Let’s cut to the chase here: I wear an expensive insulin pump. I test my bloodsugar very often. I see the doctor at least every four months. I take blood pressure medication. I do these things to prolong and improve the quality of my life. I cost my medical insurance company a pretty penny, but I do these things in order to stay as healthy as possible for as long as possible. Preventative measures. Following this regimen will keep me from having serious complications in the future, thus keeping me from costing my insurance company more money for expensive surgeries and additional medication.

So explain to me why the government wants to make it more difficult for me to remain healthy? It will only cost them more money down the road if I become very ill and require federal assistance. Why would S. 1955 even be considered?
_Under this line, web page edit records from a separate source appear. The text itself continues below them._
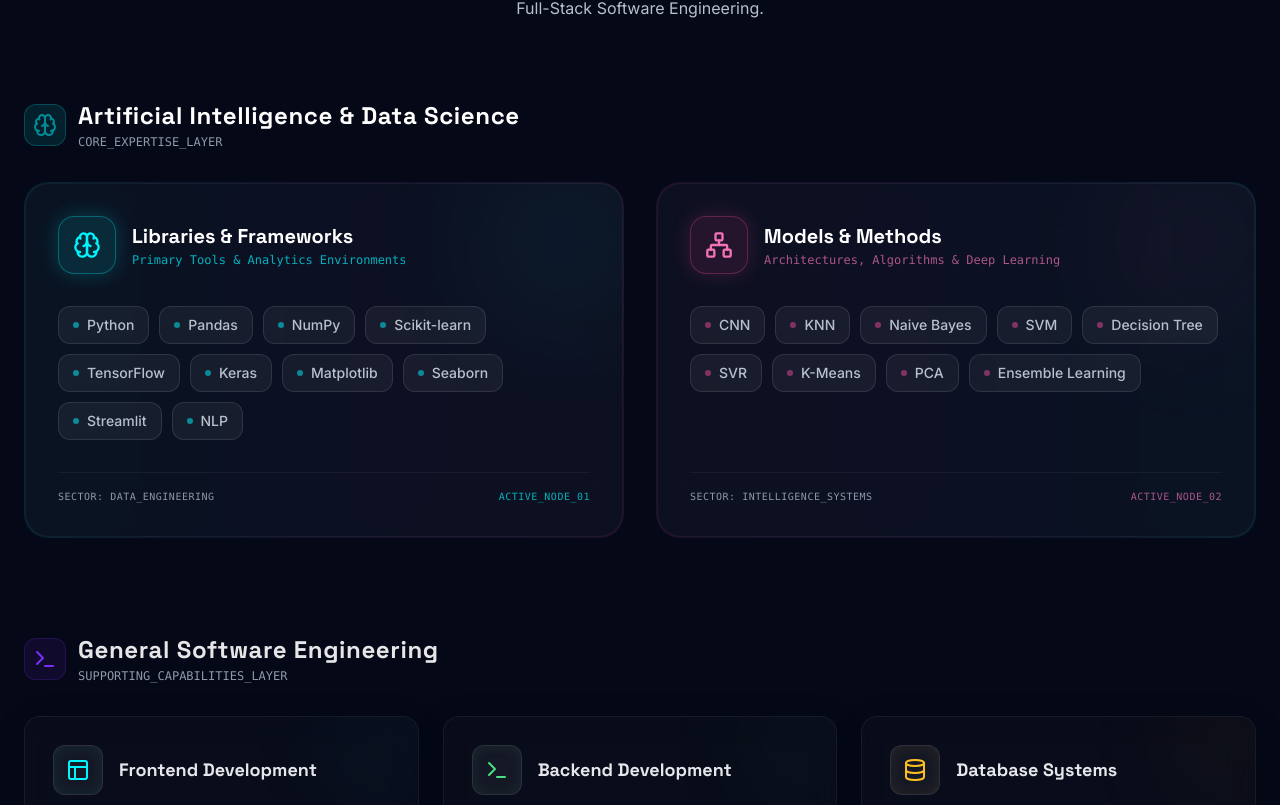
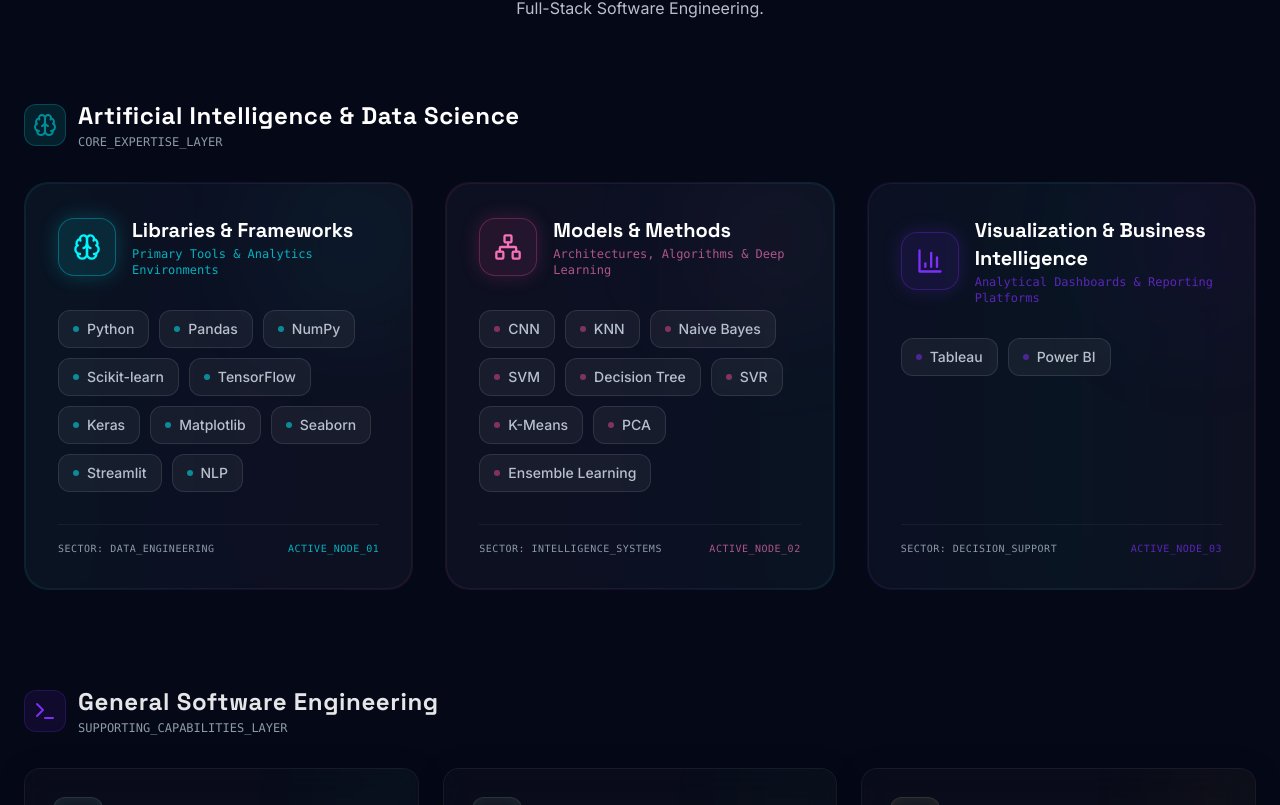
Before and after one commit to rizkyjisantt-dev/portfolio-ai, a React (Vite) app: page / in a window 1280 px wide. Shown: the part 1975-2780 px from the top of the page. Built offline with nearby package versions, Linux system fonts and the light colour scheme.

Commit message:
add tableau and power bi skills

```diff
--- a/src/components/Skills.jsx
+++ b/src/components/Skills.jsx
@@ -1,6 +1,6 @@
 import React from 'react';
 import { motion } from 'framer-motion';
-import { Layout, Terminal, Cpu, Database, Wrench, Briefcase, Globe, Brain, Network } from 'lucide-react';
+import { Layout, Terminal, Cpu, Database, Wrench, Briefcase, Globe, Brain, Network, BarChart3 } from 'lucide-react';
 
 const Skills = () => {
   // Core AI & Data Science skills (Highly featured)
@@ -22,6 +22,15 @@ const Skills = () => {
       icon: <Network className="w-7 h-7" />,
       color: "#ec4899", // Neon Pink/Rose
       skills: ["CNN", "KNN", "Naive Bayes", "SVM", "Decision Tree", "SVR", "K-Means", "PCA", "Ensemble Learning"]
+    },
+    visualization: {
+      title: "Visualization & Business Intelligence",
+      subtitle: "Analytical Dashboards & Reporting Platforms",
+      sector: "DECISION_SUPPORT",
+      node: "ACTIVE_NODE_03",
+      icon: <BarChart3 className="w-7 h-7" />,
+      color: "#7B2FF7", // Accent Purple
+      skills: ["Tableau", "Power BI"]
     }
   };
 
@@ -34,7 +43,7 @@ const Skills = () => {
       skills: ["HTML", "CSS", "JavaScript", "React", "Next.js", "Vue.js", "Tailwind CSS", "Bootstrap"]
     },
     {
-      title: "Backend Development",
+      title: "Back-End Development",
       icon: <Terminal className="w-6 h-6" />,
       color: "#4ade80",
       skills: ["Python", "PHP", "Node.js", "Laravel", "Django", "Flask"]
@@ -114,7 +123,7 @@ const Skills = () => {
             </div>
           </div>
 
-          <div className="grid grid-cols-1 lg:grid-cols-2 gap-8">
+          <div className="grid grid-cols-1 md:grid-cols-2 lg:grid-cols-3 gap-8">
             {/* Card 1: Libraries & Frameworks */}
             <motion.div
               initial={{ opacity: 0, y: 30 }}
@@ -224,6 +233,61 @@ const Skills = () => {
                 </div>
               </div>
             </motion.div>
+
+            {/* Card 3: Visualization & Business Intelligence */}
+            <motion.div
+              initial={{ opacity: 0, y: 30 }}
+              whileInView={{ opacity: 1, y: 0 }}
+              viewport={{ once: true }}
+              transition={{ duration: 0.6, delay: 0.2 }}
+              className="relative group rounded-3xl p-[1px] overflow-hidden transition-all duration-500"
+            >
+              {/* Glowing animated background border */}
+              <div className="absolute -inset-0.5 bg-gradient-to-r from-accent-purple via-neon-cyan to-pink-500 rounded-3xl blur opacity-20 group-hover:opacity-80 transition duration-500 group-hover:duration-200" />
+
+              <div className="relative h-full bg-[#0B1120]/90 backdrop-blur-xl p-8 rounded-3xl border border-white/5 flex flex-col justify-between">
+                {/* Inner radial gradient light */}
+                <div className="absolute -top-10 -right-10 w-48 h-48 rounded-full bg-accent-purple/10 blur-3xl opacity-50 group-hover:opacity-100 group-hover:bg-accent-purple/20 transition-all duration-500 pointer-events-none" />
+
+                <div>
+                  <div className="flex items-center gap-4 mb-8 relative z-10">
+                    <div className="p-3.5 rounded-2xl bg-accent-purple/10 border border-accent-purple/30 text-accent-purple shadow-[0_0_20px_rgba(123,47,247,0.2)] group-hover:shadow-[0_0_25px_rgba(123,47,247,0.4)] transition-all duration-500">
+                      {aiSkills.visualization.icon}
+                    </div>
+                    <div>
+                      <h4 className="text-xl font-space font-bold text-white group-hover:text-accent-purple transition-colors">
+                        {aiSkills.visualization.title}
+                      </h4>
+                      <p className="text-xs text-accent-purple/70 font-mono mt-0.5">{aiSkills.visualization.subtitle}</p>
+                    </div>
+                  </div>
+
+                  <div className="flex flex-wrap gap-2.5 relative z-10">
+                    {aiSkills.visualization.skills.map((skill, idx) => (
+                      <motion.span
+                        key={idx}
+                        whileHover={{
+                          scale: 1.05,
+                          borderColor: "rgba(123, 47, 247, 0.4)",
+                          boxShadow: "0 0 15px rgba(123, 47, 247, 0.2)",
+                          backgroundColor: "rgba(123, 47, 247, 0.08)",
+                          color: "#ffffff"
+                        }}
+                        className="px-3.5 py-2 text-sm font-medium rounded-xl bg-white/5 border border-white/10 text-gray-300 cursor-default transition-all duration-300 flex items-center gap-2"
+                      >
+                        <span className="w-1.5 h-1.5 rounded-full bg-accent-purple animate-pulse" />
+                        {skill}
+                      </motion.span>
+                    ))}
+                  </div>
+                </div>
+
+                <div className="mt-8 pt-4 border-t border-white/5 flex justify-between items-center text-[10px] text-gray-500 font-mono tracking-wider">
+                  <span>SECTOR: {aiSkills.visualization.sector}</span>
+                  <span className="text-accent-purple/70">{aiSkills.visualization.node}</span>
+                </div>
+              </div>
+            </motion.div>
           </div>
         </div>
 
```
According to a press release from the American Diabetes Association, “Under the proposed legislation, all people with diabetes covered under state-regulated health insurance plans would be in jeopardy of losing their diabetes coverage protections. Insurers will be able to offer a low-cost health plan to employers or individuals that exclude one or more state health care requirements, such as coverage for diabetes supplies, education, and training.” Essentially, employers choosing insurance that covers my test strips and pump supplies would be left to whims. Such an act may render me unable to financially support my own disease.

To make such efforts to prevent alarming and expensive complications, only to have those efforts undermined by health care reforms? Why would a legislative body want to keep me from maintaining good health?

If it were their child with this disease, I’m sure this bill wouldn’t have made it so far.

But for some of you, it is your child. And for others, it’s you.

Invest in the health and well-being of yourself and those you know who are affected by diabetes.